Another recent study, from the College of Foreign Languages, K-12 Education Research Center in the Wuling Mountain Area, Huaihua University, China, focused on the mindset of learners going into foreign language learning classes.
Comparing students who had a “growth mindset” with those who had a “fixed mindset,” the study found that learners’ beliefs in their own language learning ability predicted resilience in difficult English lessons. “Students’ language mindsets are an emerging research field in the analysis of language learners' beliefs,” the researchers write. “Growth-mindset and slight-growth-mindset learners displayed mastery responses to challenging situations in learning English as a foreign language, mediated by the learning goal; the mindset of fixed-mindset learners, however, appeared to directly, rather than indirectly, predict their helpless responses.”
The take-home message? Mindset matters.
3. Your personal interest
At Michigan State University, students learning German were surveyed for a study on factors influencing proficiency attainment in their college program. Results showed that students with a declared major, those taking the course for professional purposes, and those who had studied abroad showed an increase in proficiency.
“On the other hand,” the researchers wrote, “students who indicated they were taking the language to complete a requirement had a lower average proficiency level.” These findings suggest that the importance of personal interest can’t be understated: to learn more quickly, you need to have an intrinsic driving force behind your studies.
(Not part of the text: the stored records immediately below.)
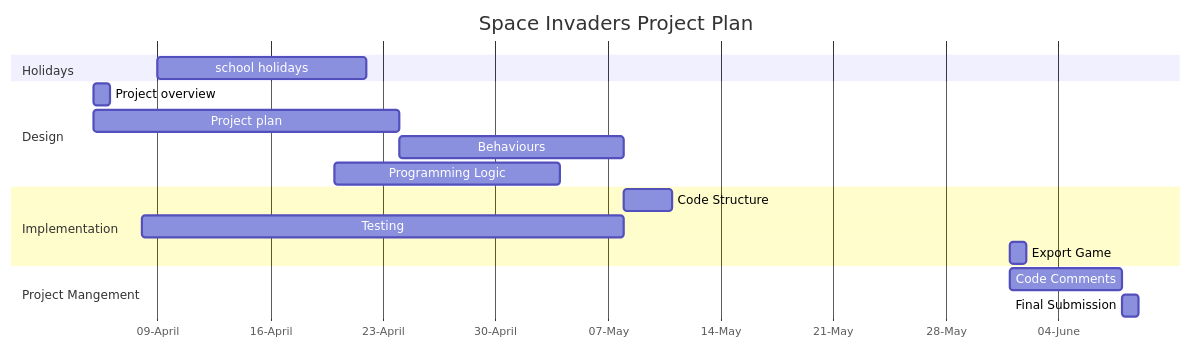
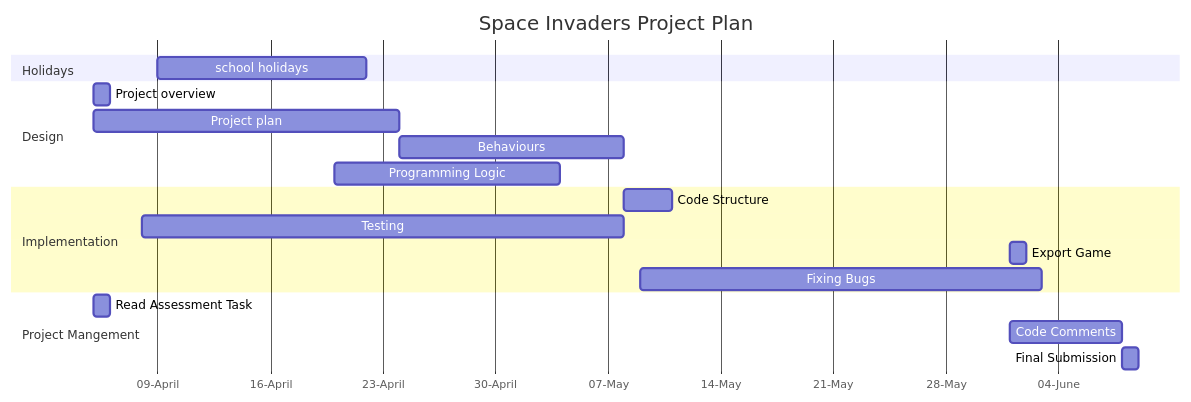
Before and after one commit to 2680910/spac-inHaters: the diagram in design.md, drawn with Mermaid.

Commit message:
gantt 2.5

````diff
--- a/design.md
+++ b/design.md
@@ -14,35 +14,36 @@
 ```mermaid
 gantt
     title Space Invaders Project Plan
     dateFormat DD-MM-YY
     axisFormat %d-%B
     tickInterval 1week 
 
    
     section Holidays
     school holidays: 09-04-23, 22-04-23
 
     
     section Design
     Project overview: 05-04-23, 1d
     Project plan: 05-04-23, 24-04-23 
     Behaviours: 24-04-23, 14d 
     Programming Logic: 20-04-23, 14d
 
    
     section Implementation 
     Code Structure:  08-05-23, 3d
     Testing: 08-04-23, 30d
     Export Game: 01-06-23, 1d
-   
+    Fixing Bugs: 09-05-23, 25d
    
    
     section Project Mangement
+    Read Assessment Task: 05-04-23, 1d
     Code Comments: 01-06-23, 7d
     Final Submission: 07-06-23, 08-06-23, 1d 
 
 
 
 
 
 ```
````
4. Motivation, self-esteem and anxiety level
Other factors influencing foreign language acquisition include age, intelligence, aptitude, cognitive style, and personality. Recently, researchers found that “affective factors” such as motivation, self-esteem, and anxiety can affect language learning ability.
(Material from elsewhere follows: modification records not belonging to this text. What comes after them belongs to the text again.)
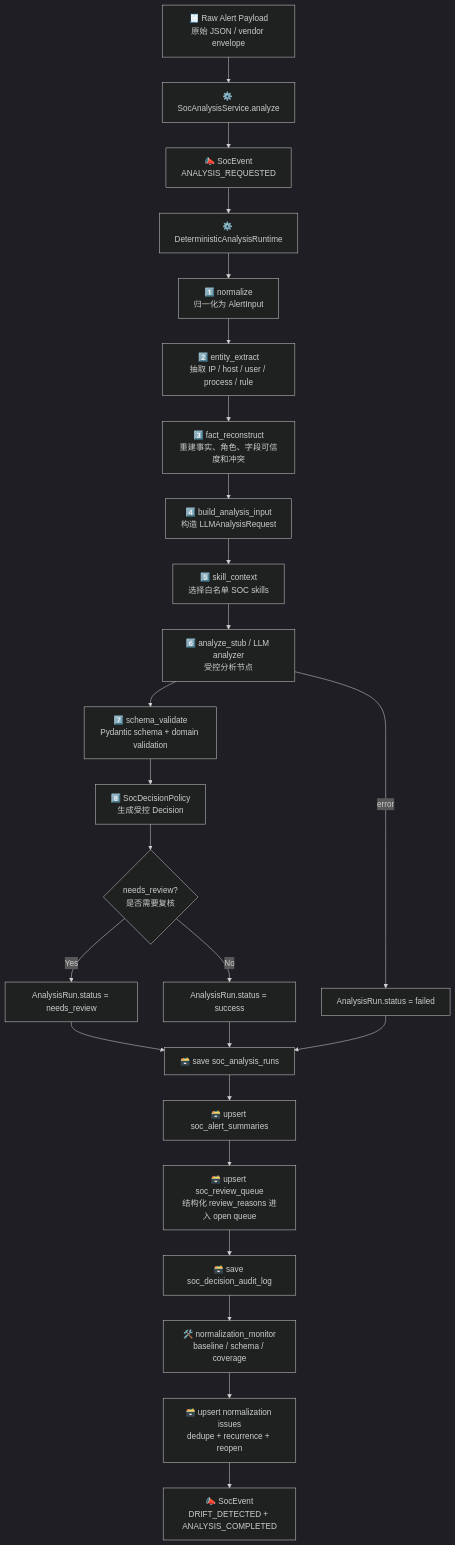
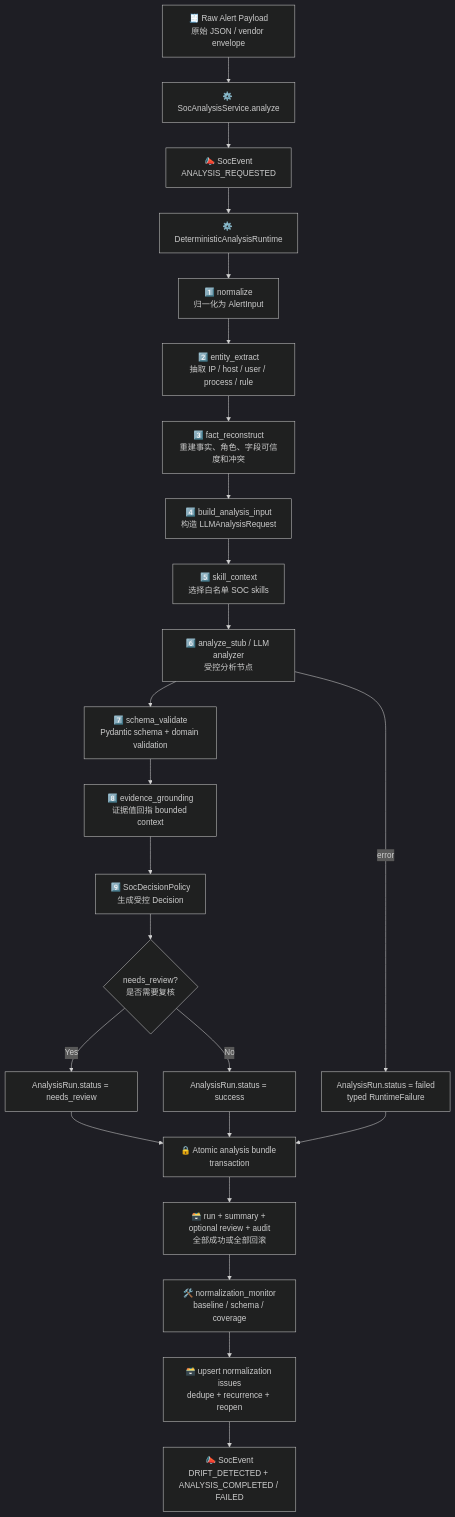
Before and after one commit to yydspanda/deer-flow: the second of 17 diagrams in .notes/ai_soc/alert-lifecycle-flow.md, drawn with Mermaid (dark theme). The commit also changed other lines of this file and 37 other files, not shown here.

Commit message:
feat(soc): complete runtime hardening

````diff
--- a/.notes/ai_soc/alert-lifecycle-flow.md
+++ b/.notes/ai_soc/alert-lifecycle-flow.md
@@ -82,30 +82,29 @@
 ```mermaid
 flowchart TD
     A["🧾 Raw Alert Payload<br/>原始 JSON / vendor envelope"] --> B["⚙️ SocAnalysisService.analyze"]
     B --> C["📣 SocEvent<br/>ANALYSIS_REQUESTED"]
     C --> D["⚙️ DeterministicAnalysisRuntime"]
 
     D --> E["1️⃣ normalize<br/>归一化为 AlertInput"]
     E --> F["2️⃣ entity_extract<br/>抽取 IP / host / user / process / rule"]
     F --> G["3️⃣ fact_reconstruct<br/>重建事实、角色、字段可信度和冲突"]
     G --> H["4️⃣ build_analysis_input<br/>构造 LLMAnalysisRequest"]
     H --> I["5️⃣ skill_context<br/>选择白名单 SOC skills"]
     I --> J["6️⃣ analyze_stub / LLM analyzer<br/>受控分析节点"]
     J --> K["7️⃣ schema_validate<br/>Pydantic schema + domain validation"]
-    K --> L["8️⃣ SocDecisionPolicy<br/>生成受控 Decision"]
+    K --> L["8️⃣ evidence_grounding<br/>证据值回指 bounded context"]
+    L --> M["9️⃣ SocDecisionPolicy<br/>生成受控 Decision"]
 
-    L --> M{"needs_review?<br/>是否需要复核"}
-    M -->|Yes| N["AnalysisRun.status = needs_review"]
-    M -->|No| O["AnalysisRun.status = success"]
-    J -->|error| P["AnalysisRun.status = failed"]
+    M --> N{"needs_review?<br/>是否需要复核"}
+    N -->|Yes| O["AnalysisRun.status = needs_review"]
+    N -->|No| P["AnalysisRun.status = success"]
+    J -->|error| Q["AnalysisRun.status = failed<br/>typed RuntimeFailure"]
 
-    N --> Q["🗃️ save soc_analysis_runs"]
-    O --> Q
-    P --> Q
-    Q --> R["🗃️ upsert soc_alert_summaries"]
-    R --> S["🗃️ upsert soc_review_queue<br/>结构化 review_reasons 进入 open queue"]
-    S --> T["🗃️ save soc_decision_audit_log"]
-    T --> U["🛠️ normalization_monitor<br/>baseline / schema / coverage"]
-    U --> V["🗃️ upsert normalization issues<br/>dedupe + recurrence + reopen"]
-    V --> W["📣 SocEvent<br/>DRIFT_DETECTED + ANALYSIS_COMPLETED"]
+    O --> R["🔒 Atomic analysis bundle transaction"]
+    P --> R
+    Q --> R
+    R --> S["🗃️ run + summary + optional review + audit<br/>全部成功或全部回滚"]
+    S --> T["🛠️ normalization_monitor<br/>baseline / schema / coverage"]
+    T --> U["🗃️ upsert normalization issues<br/>dedupe + recurrence + reopen"]
+    U --> V["📣 SocEvent<br/>DRIFT_DETECTED + ANALYSIS_COMPLETED / FAILED"]
 ```
````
For example, anxious students are more likely to feel unable to meet the demands of learning a foreign language, feel less competent than their peers, worry about being negatively evaluated by them, and fear making mistakes. A team from the University of Transilvania in Romania recommends the following:
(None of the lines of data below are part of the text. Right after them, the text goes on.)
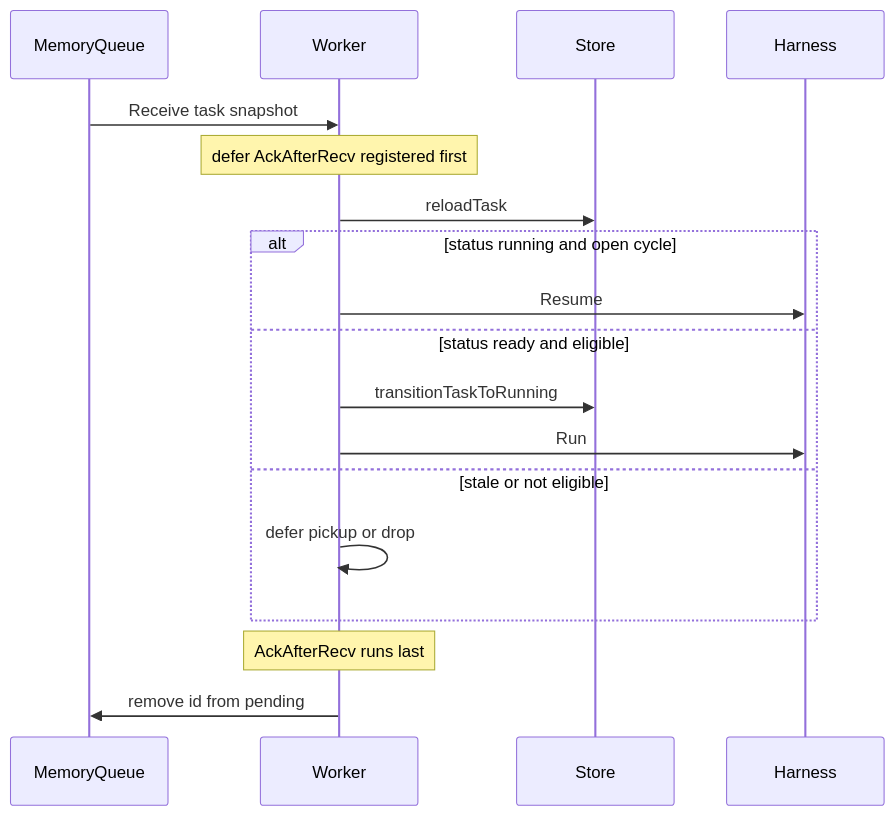
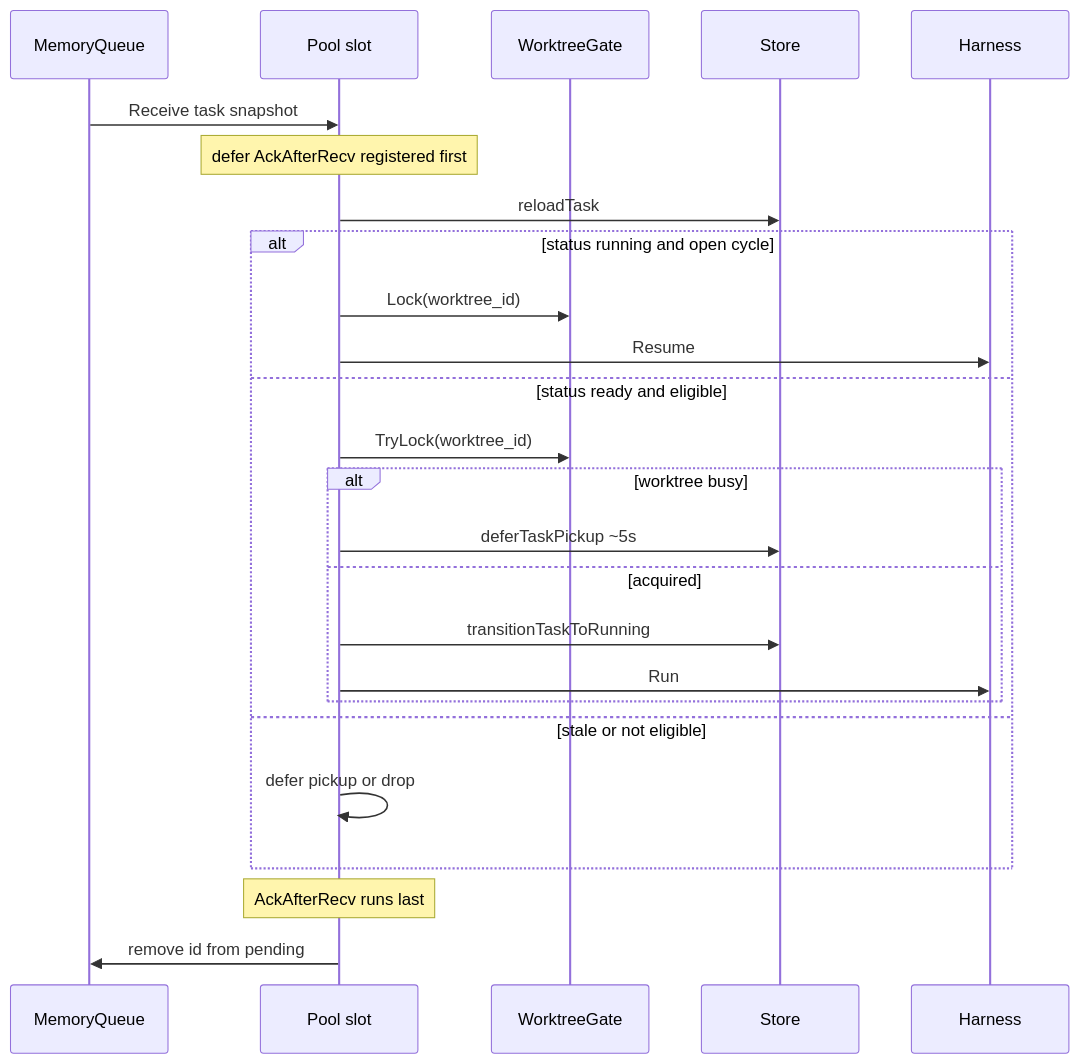
One commit to AlexsanderHamir/Hamix changed the second of 2 diagrams in docs/domain/agent-queue.md. Above: the diagram before and after it, drawn with Mermaid. The commit also changed other lines of this file and 7 other files, not shown here.

First line of the commit message:
feat(worker): parallel agent pool with per-worktree admission (#82)

````diff
--- a/docs/domain/agent-queue.md
+++ b/docs/domain/agent-queue.md
@@ -154,21 +154,28 @@
 ```mermaid
 sequenceDiagram
   participant Q as MemoryQueue
-  participant W as Worker
+  participant W as Pool slot
+  participant G as WorktreeGate
   participant S as Store
   participant H as Harness
 
   Q->>W: Receive task snapshot
   Note over W: defer AckAfterRecv registered first
   W->>S: reloadTask
   alt status running and open cycle
+    W->>G: Lock(worktree_id)
     W->>H: Resume
   else status ready and eligible
-    W->>S: transitionTaskToRunning
-    W->>H: Run
+    W->>G: TryLock(worktree_id)
+    alt worktree busy
+      W->>S: deferTaskPickup ~5s
+    else acquired
+      W->>S: transitionTaskToRunning
+      W->>H: Run
+    end
   else stale or not eligible
     W->>W: defer pickup or drop
   end
   Note over W: AckAfterRecv runs last
   W->>Q: remove id from pending
 ```
````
“Students’ motivation for learning a foreign language must be raised in order to obtain good results; changing attitude is a difficult and time-consuming process, so it is better to form a positive attitude towards foreign languages as early in life as possible; situational factors, that is the school environment and contextual items, may affect students’ anxiety level, so teachers should provide a secure and engaging environment.”
5. Language learning methodology
Studies also show that immersive language learning is one of the fastest ways to pick up a new language—that is, diving into the new language and minimizing the amount of time you spend speaking your native language. Neuroscientists at Georgetown University Medical Center found that it’s possible for adults to process a foreign language the way a native-fluent speaker does, but those trained through immersion process more quickly than those in a traditional formal classroom.
The researchers used an artificial language of 13 words, completely different from English, and subjects were asked to play a computer game using the language. “After five months, both groups retained the language even though they had not used it at all, and both displayed brain processing similar to that of a native speaker,” said the researchers, “but the immersion group displayed the full brain patterns of a native speaker.”
Immersion methods, like the Berlitz method, appear to leave a deeper imprint in the brain.
Be aware of what motivates you
We all lead busy lives and it’s not always easy to find time to pursue the side projects we want to pursue. But when you have some idea of how long a project will take you, and the tools and mindset needed to get the job done, it can come more easily. The same is true for picking up a foreign language.
Keeping a timeline in mind can help. Identifying what’s driving you to learn the language—whether it’s work or moving abroad—can help. Putting deliberate effort in and cultivating a growth mindset can help. With these things in mind, you’re already one step closer to mastery.